**YOUR TASK:** Read through the listing below, and copy every line where the string "held" appears.

*** Block opens ***

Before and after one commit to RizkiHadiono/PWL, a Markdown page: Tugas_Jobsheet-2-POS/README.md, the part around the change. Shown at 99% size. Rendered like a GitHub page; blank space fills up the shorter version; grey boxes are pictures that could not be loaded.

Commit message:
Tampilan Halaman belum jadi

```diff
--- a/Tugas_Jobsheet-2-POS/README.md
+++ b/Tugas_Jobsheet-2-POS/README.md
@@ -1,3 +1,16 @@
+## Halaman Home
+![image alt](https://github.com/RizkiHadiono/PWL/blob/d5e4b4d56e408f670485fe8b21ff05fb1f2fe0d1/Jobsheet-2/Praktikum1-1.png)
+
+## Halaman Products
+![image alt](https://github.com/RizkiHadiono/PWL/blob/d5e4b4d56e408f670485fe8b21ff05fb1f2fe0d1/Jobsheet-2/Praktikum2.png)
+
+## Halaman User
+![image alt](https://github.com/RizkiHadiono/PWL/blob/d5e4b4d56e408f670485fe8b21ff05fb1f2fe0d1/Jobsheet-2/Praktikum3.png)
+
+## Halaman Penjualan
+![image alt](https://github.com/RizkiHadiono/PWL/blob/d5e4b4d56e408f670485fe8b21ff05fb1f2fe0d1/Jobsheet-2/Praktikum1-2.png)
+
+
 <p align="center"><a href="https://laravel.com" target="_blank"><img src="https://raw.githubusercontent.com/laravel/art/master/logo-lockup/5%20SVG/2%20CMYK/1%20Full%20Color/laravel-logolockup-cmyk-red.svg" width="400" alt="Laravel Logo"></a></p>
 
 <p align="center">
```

*** Block closes ***
*** Block opens ***

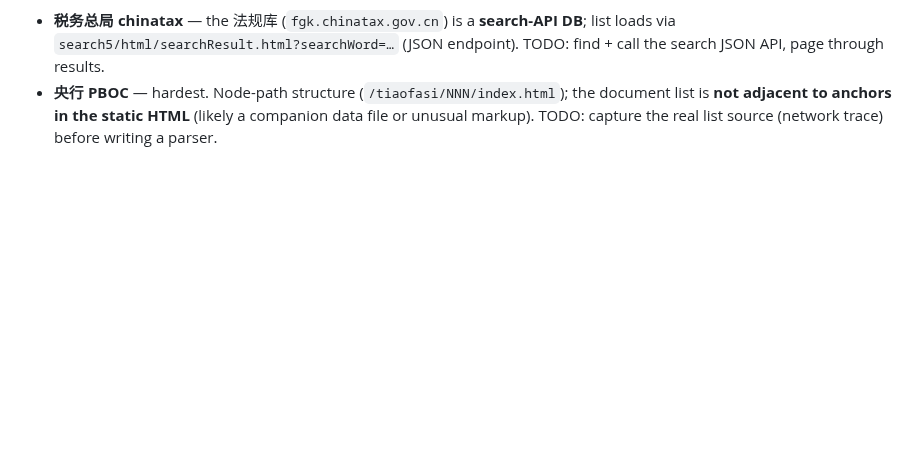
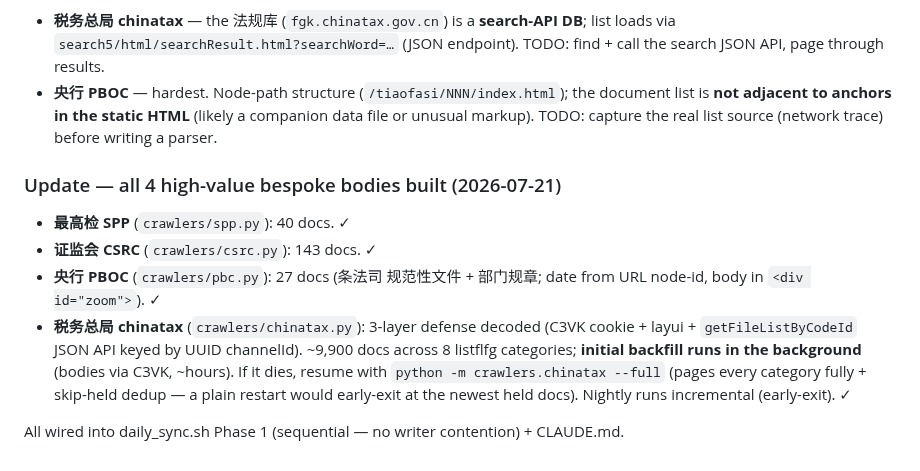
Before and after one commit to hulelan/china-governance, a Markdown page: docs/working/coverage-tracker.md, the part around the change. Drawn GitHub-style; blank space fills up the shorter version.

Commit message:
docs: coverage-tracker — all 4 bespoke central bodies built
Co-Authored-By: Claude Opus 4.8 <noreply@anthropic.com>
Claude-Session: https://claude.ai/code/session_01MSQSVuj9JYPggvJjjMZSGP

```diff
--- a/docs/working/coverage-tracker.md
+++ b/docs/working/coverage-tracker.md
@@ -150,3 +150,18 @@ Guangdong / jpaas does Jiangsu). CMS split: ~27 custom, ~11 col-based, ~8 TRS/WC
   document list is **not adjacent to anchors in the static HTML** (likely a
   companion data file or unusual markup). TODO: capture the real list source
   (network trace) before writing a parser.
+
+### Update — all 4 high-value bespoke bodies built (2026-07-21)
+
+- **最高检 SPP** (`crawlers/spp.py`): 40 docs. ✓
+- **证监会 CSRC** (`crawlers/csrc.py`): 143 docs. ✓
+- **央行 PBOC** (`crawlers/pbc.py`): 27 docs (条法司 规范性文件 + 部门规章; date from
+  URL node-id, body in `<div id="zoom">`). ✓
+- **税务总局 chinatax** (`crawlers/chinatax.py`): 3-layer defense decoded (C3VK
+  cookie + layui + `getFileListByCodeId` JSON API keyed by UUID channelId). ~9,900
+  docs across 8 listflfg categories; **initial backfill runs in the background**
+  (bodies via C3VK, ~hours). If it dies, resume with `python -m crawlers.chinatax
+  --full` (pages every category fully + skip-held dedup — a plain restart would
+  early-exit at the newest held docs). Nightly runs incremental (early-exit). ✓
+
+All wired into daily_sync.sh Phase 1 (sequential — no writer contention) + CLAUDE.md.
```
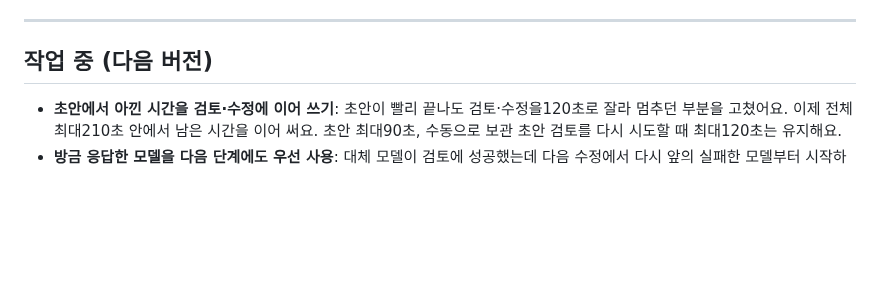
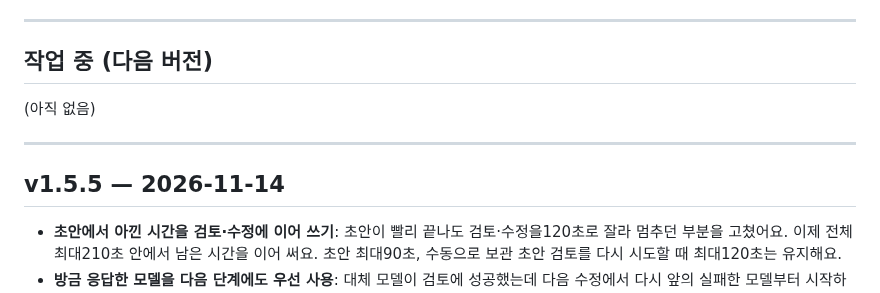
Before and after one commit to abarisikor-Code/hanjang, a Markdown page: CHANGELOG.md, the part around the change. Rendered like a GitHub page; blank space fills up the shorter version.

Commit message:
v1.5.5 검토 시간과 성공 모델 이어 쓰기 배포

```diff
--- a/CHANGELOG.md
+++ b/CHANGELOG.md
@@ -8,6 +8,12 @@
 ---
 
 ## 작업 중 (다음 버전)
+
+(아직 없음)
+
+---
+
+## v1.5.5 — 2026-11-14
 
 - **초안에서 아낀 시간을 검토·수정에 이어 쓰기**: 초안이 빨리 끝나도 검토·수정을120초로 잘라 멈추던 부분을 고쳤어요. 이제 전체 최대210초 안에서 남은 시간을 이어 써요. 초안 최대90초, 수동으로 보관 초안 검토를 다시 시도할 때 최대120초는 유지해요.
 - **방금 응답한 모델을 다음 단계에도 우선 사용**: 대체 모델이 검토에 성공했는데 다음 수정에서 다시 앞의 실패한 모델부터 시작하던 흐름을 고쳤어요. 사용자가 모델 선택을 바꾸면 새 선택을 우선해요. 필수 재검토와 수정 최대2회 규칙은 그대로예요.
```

*** Block closes ***
*** Block opens ***

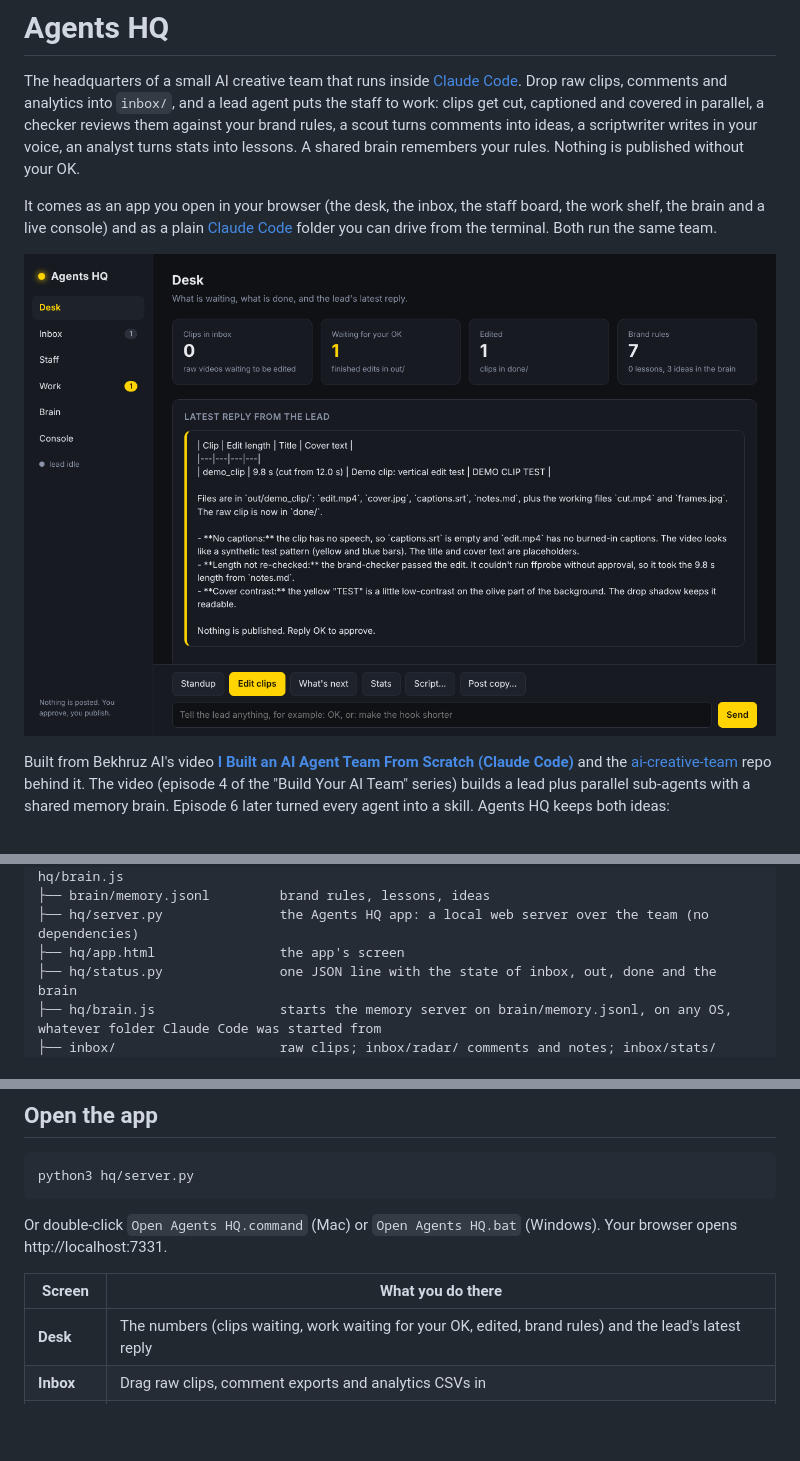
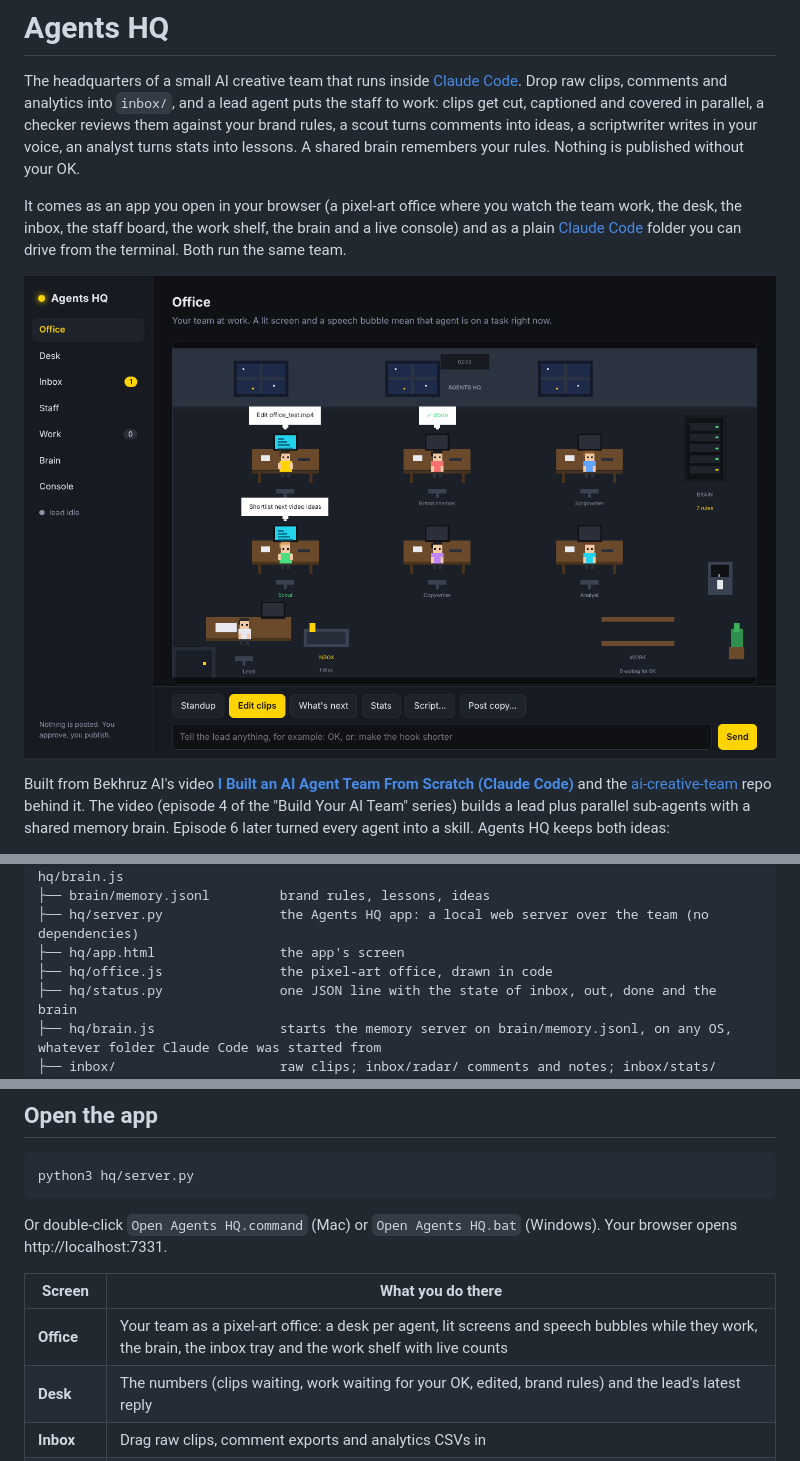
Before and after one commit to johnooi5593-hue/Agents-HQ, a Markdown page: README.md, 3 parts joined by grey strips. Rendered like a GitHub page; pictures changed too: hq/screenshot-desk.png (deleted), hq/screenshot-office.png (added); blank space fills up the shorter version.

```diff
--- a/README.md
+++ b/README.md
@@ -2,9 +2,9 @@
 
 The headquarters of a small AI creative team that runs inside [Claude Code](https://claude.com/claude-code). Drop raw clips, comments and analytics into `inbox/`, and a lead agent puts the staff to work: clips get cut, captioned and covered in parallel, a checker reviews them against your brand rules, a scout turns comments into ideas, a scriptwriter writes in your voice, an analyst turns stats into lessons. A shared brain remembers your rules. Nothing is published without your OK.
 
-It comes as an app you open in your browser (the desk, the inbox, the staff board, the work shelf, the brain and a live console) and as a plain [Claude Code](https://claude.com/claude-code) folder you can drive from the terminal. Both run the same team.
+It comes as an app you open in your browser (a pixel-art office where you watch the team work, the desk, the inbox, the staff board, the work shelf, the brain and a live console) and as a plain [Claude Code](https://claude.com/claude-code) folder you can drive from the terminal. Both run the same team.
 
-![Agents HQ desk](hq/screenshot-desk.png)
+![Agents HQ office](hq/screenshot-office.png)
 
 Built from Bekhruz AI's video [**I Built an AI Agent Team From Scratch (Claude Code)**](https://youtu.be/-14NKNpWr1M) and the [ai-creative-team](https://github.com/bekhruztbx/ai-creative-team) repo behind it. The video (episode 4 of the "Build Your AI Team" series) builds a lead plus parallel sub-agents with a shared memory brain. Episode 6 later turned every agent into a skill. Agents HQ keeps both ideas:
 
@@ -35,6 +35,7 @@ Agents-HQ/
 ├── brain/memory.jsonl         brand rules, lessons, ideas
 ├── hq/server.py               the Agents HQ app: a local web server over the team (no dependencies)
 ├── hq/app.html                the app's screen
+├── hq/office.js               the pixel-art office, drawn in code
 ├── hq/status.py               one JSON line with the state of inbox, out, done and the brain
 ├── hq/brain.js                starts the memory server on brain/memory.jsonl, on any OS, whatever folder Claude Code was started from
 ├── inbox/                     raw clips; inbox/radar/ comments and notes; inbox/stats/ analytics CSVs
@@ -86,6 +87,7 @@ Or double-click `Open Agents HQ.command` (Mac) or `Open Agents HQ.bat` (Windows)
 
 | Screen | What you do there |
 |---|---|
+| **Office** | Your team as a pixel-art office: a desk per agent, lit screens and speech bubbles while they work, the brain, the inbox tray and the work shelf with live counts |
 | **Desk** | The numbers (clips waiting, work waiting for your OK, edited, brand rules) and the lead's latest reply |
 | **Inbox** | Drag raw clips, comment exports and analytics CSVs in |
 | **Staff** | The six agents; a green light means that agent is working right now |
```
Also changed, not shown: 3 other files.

*** Block closes ***

**RESULT:**
+  --full` (pages every category fully + skip-held dedup — a plain restart would
+  early-exit at the newest held docs). Nightly runs incremental (early-exit). ✓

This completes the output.